• _What is needed_: Print the listing as it stands, omitting all images.

• _Provided records_:
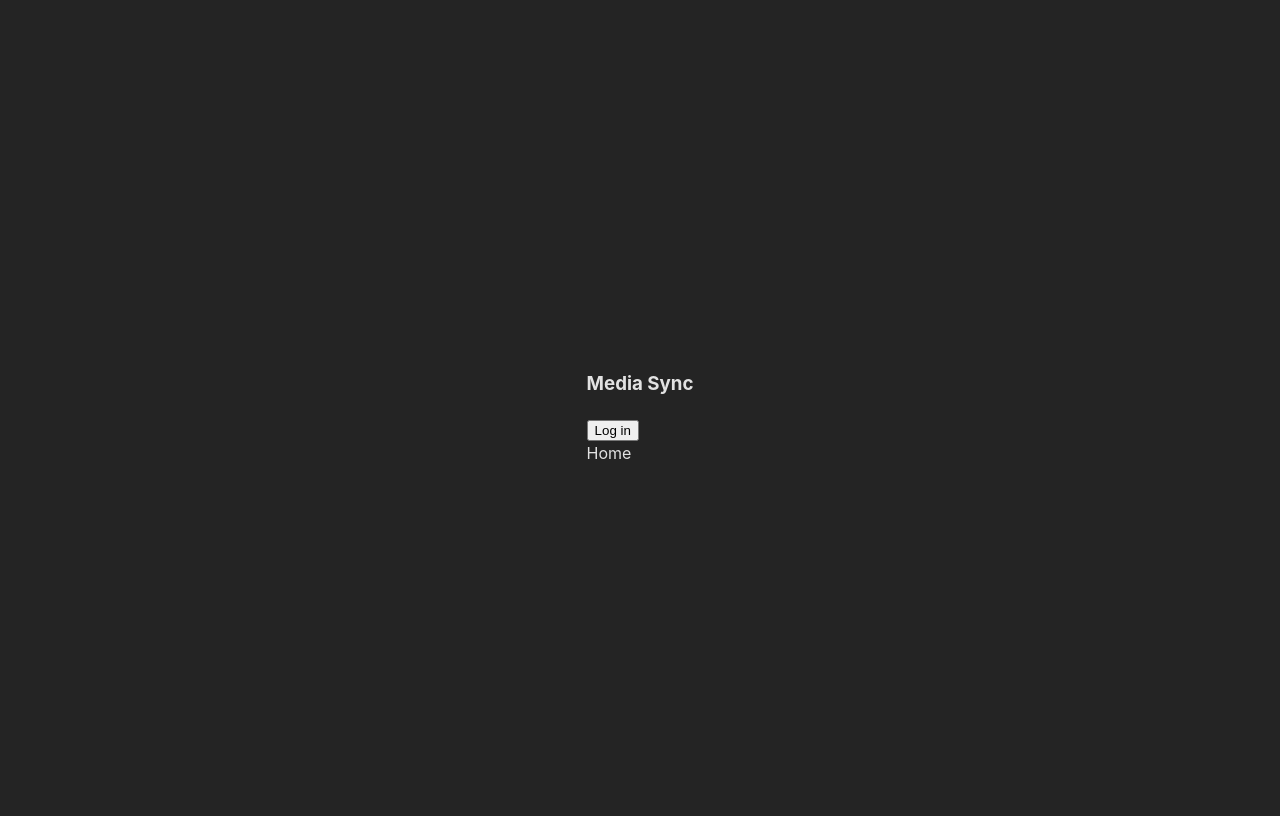
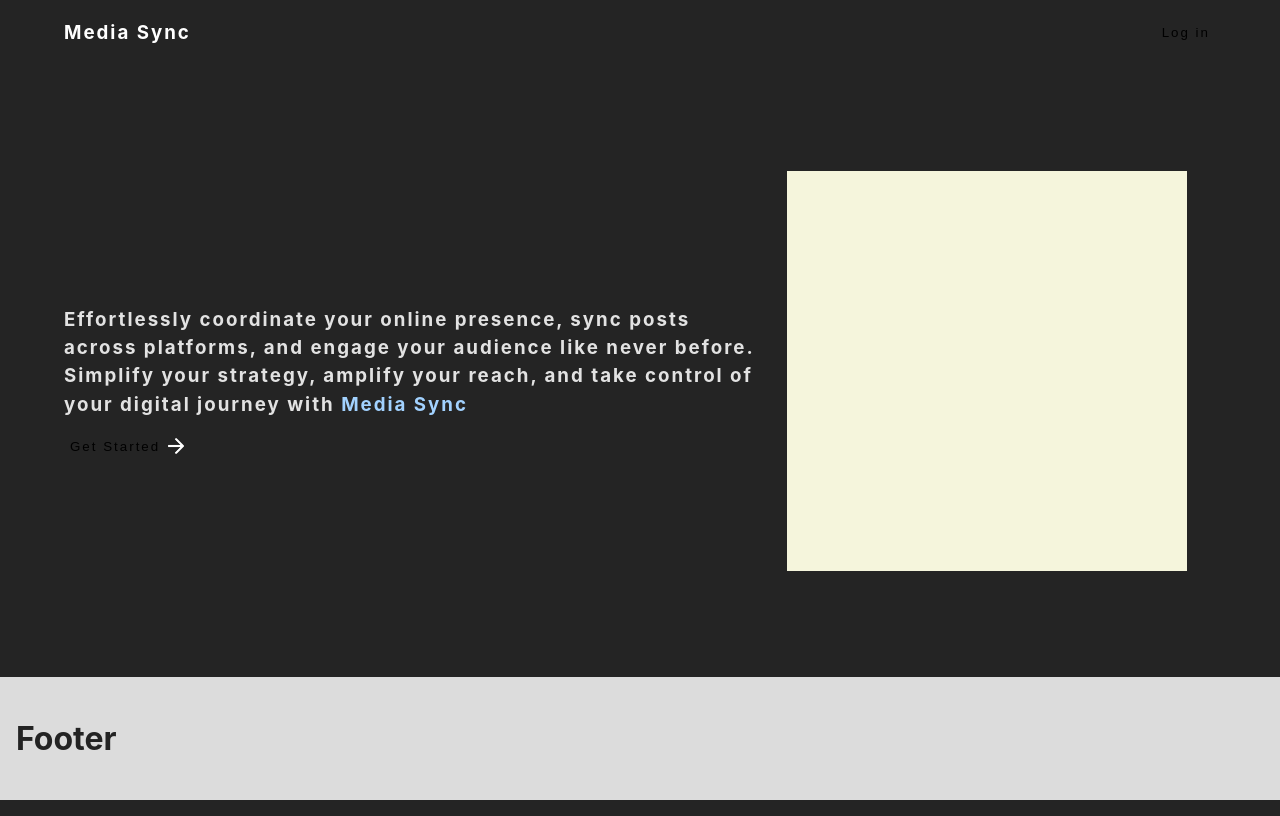
Before and after one commit to Laur017/MediaSync, a React (Vite) app in the folder client/: page / in a window 1280 px wide. Built offline with nearby package versions, Linux system fonts and the light colour scheme.

Commit message:
Main page

```diff
--- a/client/src/App.css
+++ b/client/src/App.css
@@ -0,0 +1,8 @@
+.app-main-div{
+  width: 100%;
+  height: 100%;
+  display: flex;
+  align-items: center;
+  flex-direction: column;
+  justify-content: space-between;
+}
--- a/client/src/App.jsx
+++ b/client/src/App.jsx
@@ -1,14 +1,30 @@
 import './App.css'
-import Home from './components/Home'
-import Navbar from './components/Navbar'
+import Footer from './components/Footer/Footer'
+import Home from './components/Home/Home'
+import Navbar from './components/Navbar/Navbar'
+import Login from './components/Login/Login'
+import { useState } from 'react'
 
 function App() {
+  const [cover, setCover] = useState(false)
+
+  const handleCover = () => {
+    setCover(!cover)
+  }
+
 
   return (
-    <>
-    <Navbar />
-    <Home />
-    </>
+    <div className='app-main-div'>
+      <Navbar />
+      <Home handleCover={handleCover}/>
+      <Footer />
+      {cover && <>
+                  <div className="cover" onClick={handleCover}></div>
+                  <Login />
+                </>
+      }
+
+    </div>
   )
 }
 
--- /dev/null
+++ b/client/src/components/Footer/Footer.css
@@ -0,0 +1,9 @@
+footer{
+    background-color: gainsboro;
+    width: 100%;
+}
+
+h1 {
+    padding: 1rem;
+    color: #232323;
+}
--- /dev/null
+++ b/client/src/components/Footer/Footer.jsx
@@ -0,0 +1,11 @@
+/* eslint-disable no-unused-vars */
+import React from 'react'
+import './Footer.css'
+
+export default function Footer() {
+  return (
+    <footer>
+        <h1>Footer</h1>
+    </footer>
+  )
+}
--- a/client/src/components/Home.jsx
+++ /dev/null
@@ -1,8 +0,0 @@
-/* eslint-disable no-unused-vars */
-import React from 'react'
-
-export default function Home() {
-  return (
-    <div>Home</div>
-  )
-}
--- /dev/null
+++ b/client/src/components/Home/Home.jsx
@@ -0,0 +1,21 @@
+/* eslint-disable no-unused-vars */
+import React from 'react'
+import Arrow from './arrow.png'
+
+export default function Home(props) {
+  return (
+    <div className='home-div'>
+      <div className="home-left">
+        <h3>
+          Effortlessly coordinate your online presence, sync posts across platforms,
+          and engage your audience like never before. Simplify your strategy,
+          amplify your reach, and take control of your digital journey with <span>Media Sync</span>
+        </h3>
+        <button onClick={props.handleCover}>Get Started <img src={Arrow} /> </button>
+      </div>
+
+      <div className="home-right"></div>
+
+    </div>
+  )
+}
--- /dev/null
+++ b/client/src/components/Login/Login.jsx
@@ -0,0 +1,13 @@
+/* eslint-disable no-unused-vars */
+import React from 'react'
+
+export default function Login() {
+  return (
+    <div className='login-div'>
+        <h3>Log in</h3>
+        <input type="text" placeholder='username' />
+        <input type="text" placeholder='password' />
+        <button>Sign in</button>
+    </div>
+  )
+}
--- /dev/null
+++ b/client/src/components/Navbar/Navbar.css
@@ -0,0 +1,18 @@
+nav{
+    display: flex;
+    width: 90%;
+    color: white;
+    justify-content: space-between;
+    position: relative;
+    top: 0;
+    align-items: center;
+    letter-spacing: 2px;
+}
+
+button {
+    background-color: rgba(0,0,0,0);
+    border: none;
+    letter-spacing: 2px;
+    cursor: pointer;
+
+}
--- a/client/src/components/Navbar.jsx
+++ b/client/src/components/Navbar/Navbar.jsx
@@ -1,5 +1,6 @@
 /* eslint-disable no-unused-vars */
 import React from 'react'
+import './Navbar.css'
 
 export default function Navbar() {
   return (
--- a/client/src/index.css
+++ b/client/src/index.css
@@ -14,9 +14,105 @@
   -webkit-text-size-adjust: 100%;
 }
 
+#root{
+  width: 100%;
+  height: 100%;
+}
+
 body{
   display: flex;
   justify-content: center;
   align-items: center;
+  margin: 0;
   height: 100vh;
 }
+
+
+/*
+*   Home Page
+*/
+
+.home-div{
+  width: 90%;
+  display: flex;
+  align-items: center;
+  gap: 2rem;
+  letter-spacing: 2px;
+}
+
+.home-div span {
+  color: #A2D2FF;
+}
+
+.home-left{
+  width: 60%;
+}
+
+.home-right{
+  width: 400px;
+  height: 400px;
+  background-color: beige;
+}
+
+.home-left > button {
+  display: flex;
+  align-items: center;
+  gap: 0.5rem;
+}
+
+.home-left > button > img {
+  width: 1rem;
+}
+
+
+/*
+*   Login Page
+*/
+
+.cover {
+  width: 100%;
+  height: 100%;
+  position: absolute;
+  top: 0;
+  background-color: rgba(255, 255, 255, 0.3);
+  /* filter: blur(50px); */
+  transition: all 0.3s ease-in;
+}
+
+.login-div {
+  position: absolute;
+  top: 50%;
+  left: 50%;
+  transform: translate(-50%, -50%);
+  background-color: white;
+  color: #232323;
+  display: flex;
+  flex-direction: column;
+  align-items: center;
+  padding: 2rem;
+  gap: 1rem;
+  border-radius: 1rem;
+}
+
+.login-div > button {
+  background-color: #A2D2FF;
+  padding: 0.5rem 1rem;
+  border-radius: 0.5rem;
+}
+
+.login-div > input {
+  background-color: rgb(183, 183, 183);
+  border: none;
+  padding: 0.5rem 1rem;
+}
+
+::-webkit-input-placeholder { /* Chrome/Opera/Safari */
+  color: rgb(255, 255, 255);
+}
+::-moz-placeholder { /* Firefox 19+ */
+  color: rgb(255, 255, 255);
+}
+
+:-moz-placeholder { /* Firefox 19+ */
+  color: rgb(255, 255, 255);
+}
```
Also changed, not shown: client/src/components/Home/arrow.png (added).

• _Exercise result_:
Before and after one commit to Laur017/MediaSync, a React (Vite) app in the folder client/: page / in a window 1280 px wide. Built offline with nearby package versions, Linux system fonts and the light colour scheme.

Commit message:
Main page

```diff
--- a/client/src/App.css
+++ b/client/src/App.css
@@ -0,0 +1,8 @@
+.app-main-div{
+  width: 100%;
+  height: 100%;
+  display: flex;
+  align-items: center;
+  flex-direction: column;
+  justify-content: space-between;
+}
--- a/client/src/App.jsx
+++ b/client/src/App.jsx
@@ -1,14 +1,30 @@
 import './App.css'
-import Home from './components/Home'
-import Navbar from './components/Navbar'
+import Footer from './components/Footer/Footer'
+import Home from './components/Home/Home'
+import Navbar from './components/Navbar/Navbar'
+import Login from './components/Login/Login'
+import { useState } from 'react'
 
 function App() {
+  const [cover, setCover] = useState(false)
+
+  const handleCover = () => {
+    setCover(!cover)
+  }
+
 
   return (
-    <>
-    <Navbar />
-    <Home />
-    </>
+    <div className='app-main-div'>
+      <Navbar />
+      <Home handleCover={handleCover}/>
+      <Footer />
+      {cover && <>
+                  <div className="cover" onClick={handleCover}></div>
+                  <Login />
+                </>
+      }
+
+    </div>
   )
 }
 
--- /dev/null
+++ b/client/src/components/Footer/Footer.css
@@ -0,0 +1,9 @@
+footer{
+    background-color: gainsboro;
+    width: 100%;
+}
+
+h1 {
+    padding: 1rem;
+    color: #232323;
+}
--- /dev/null
+++ b/client/src/components/Footer/Footer.jsx
@@ -0,0 +1,11 @@
+/* eslint-disable no-unused-vars */
+import React from 'react'
+import './Footer.css'
+
+export default function Footer() {
+  return (
+    <footer>
+        <h1>Footer</h1>
+    </footer>
+  )
+}
--- a/client/src/components/Home.jsx
+++ /dev/null
@@ -1,8 +0,0 @@
-/* eslint-disable no-unused-vars */
-import React from 'react'
-
-export default function Home() {
-  return (
-    <div>Home</div>
-  )
-}
--- /dev/null
+++ b/client/src/components/Home/Home.jsx
@@ -0,0 +1,21 @@
+/* eslint-disable no-unused-vars */
+import React from 'react'
+import Arrow from './arrow.png'
+
+export default function Home(props) {
+  return (
+    <div className='home-div'>
+      <div className="home-left">
+        <h3>
+          Effortlessly coordinate your online presence, sync posts across platforms,
+          and engage your audience like never before. Simplify your strategy,
+          amplify your reach, and take control of your digital journey with <span>Media Sync</span>
+        </h3>
+        <button onClick={props.handleCover}>Get Started <img src={Arrow} /> </button>
+      </div>
+
+      <div className="home-right"></div>
+
+    </div>
+  )
+}
--- /dev/null
+++ b/client/src/components/Login/Login.jsx
@@ -0,0 +1,13 @@
+/* eslint-disable no-unused-vars */
+import React from 'react'
+
+export default function Login() {
+  return (
+    <div className='login-div'>
+        <h3>Log in</h3>
+        <input type="text" placeholder='username' />
+        <input type="text" placeholder='password' />
+        <button>Sign in</button>
+    </div>
+  )
+}
--- /dev/null
+++ b/client/src/components/Navbar/Navbar.css
@@ -0,0 +1,18 @@
+nav{
+    display: flex;
+    width: 90%;
+    color: white;
+    justify-content: space-between;
+    position: relative;
+    top: 0;
+    align-items: center;
+    letter-spacing: 2px;
+}
+
+button {
+    background-color: rgba(0,0,0,0);
+    border: none;
+    letter-spacing: 2px;
+    cursor: pointer;
+
+}
--- a/client/src/components/Navbar.jsx
+++ b/client/src/components/Navbar/Navbar.jsx
@@ -1,5 +1,6 @@
 /* eslint-disable no-unused-vars */
 import React from 'react'
+import './Navbar.css'
 
 export default function Navbar() {
   return (
--- a/client/src/index.css
+++ b/client/src/index.css
@@ -14,9 +14,105 @@
   -webkit-text-size-adjust: 100%;
 }
 
+#root{
+  width: 100%;
+  height: 100%;
+}
+
 body{
   display: flex;
   justify-content: center;
   align-items: center;
+  margin: 0;
   height: 100vh;
 }
+
+
+/*
+*   Home Page
+*/
+
+.home-div{
+  width: 90%;
+  display: flex;
+  align-items: center;
+  gap: 2rem;
+  letter-spacing: 2px;
+}
+
+.home-div span {
+  color: #A2D2FF;
+}
+
+.home-left{
+  width: 60%;
+}
+
+.home-right{
+  width: 400px;
+  height: 400px;
+  background-color: beige;
+}
+
+.home-left > button {
+  display: flex;
+  align-items: center;
+  gap: 0.5rem;
+}
+
+.home-left > button > img {
+  width: 1rem;
+}
+
+
+/*
+*   Login Page
+*/
+
+.cover {
+  width: 100%;
+  height: 100%;
+  position: absolute;
+  top: 0;
+  background-color: rgba(255, 255, 255, 0.3);
+  /* filter: blur(50px); */
+  transition: all 0.3s ease-in;
+}
+
+.login-div {
+  position: absolute;
+  top: 50%;
+  left: 50%;
+  transform: translate(-50%, -50%);
+  background-color: white;
+  color: #232323;
+  display: flex;
+  flex-direction: column;
+  align-items: center;
+  padding: 2rem;
+  gap: 1rem;
+  border-radius: 1rem;
+}
+
+.login-div > button {
+  background-color: #A2D2FF;
+  padding: 0.5rem 1rem;
+  border-radius: 0.5rem;
+}
+
+.login-div > input {
+  background-color: rgb(183, 183, 183);
+  border: none;
+  padding: 0.5rem 1rem;
+}
+
+::-webkit-input-placeholder { /* Chrome/Opera/Safari */
+  color: rgb(255, 255, 255);
+}
+::-moz-placeholder { /* Firefox 19+ */
+  color: rgb(255, 255, 255);
+}
+
+:-moz-placeholder { /* Firefox 19+ */
+  color: rgb(255, 255, 255);
+}
```
Also changed, not shown: client/src/components/Home/arrow.png (added).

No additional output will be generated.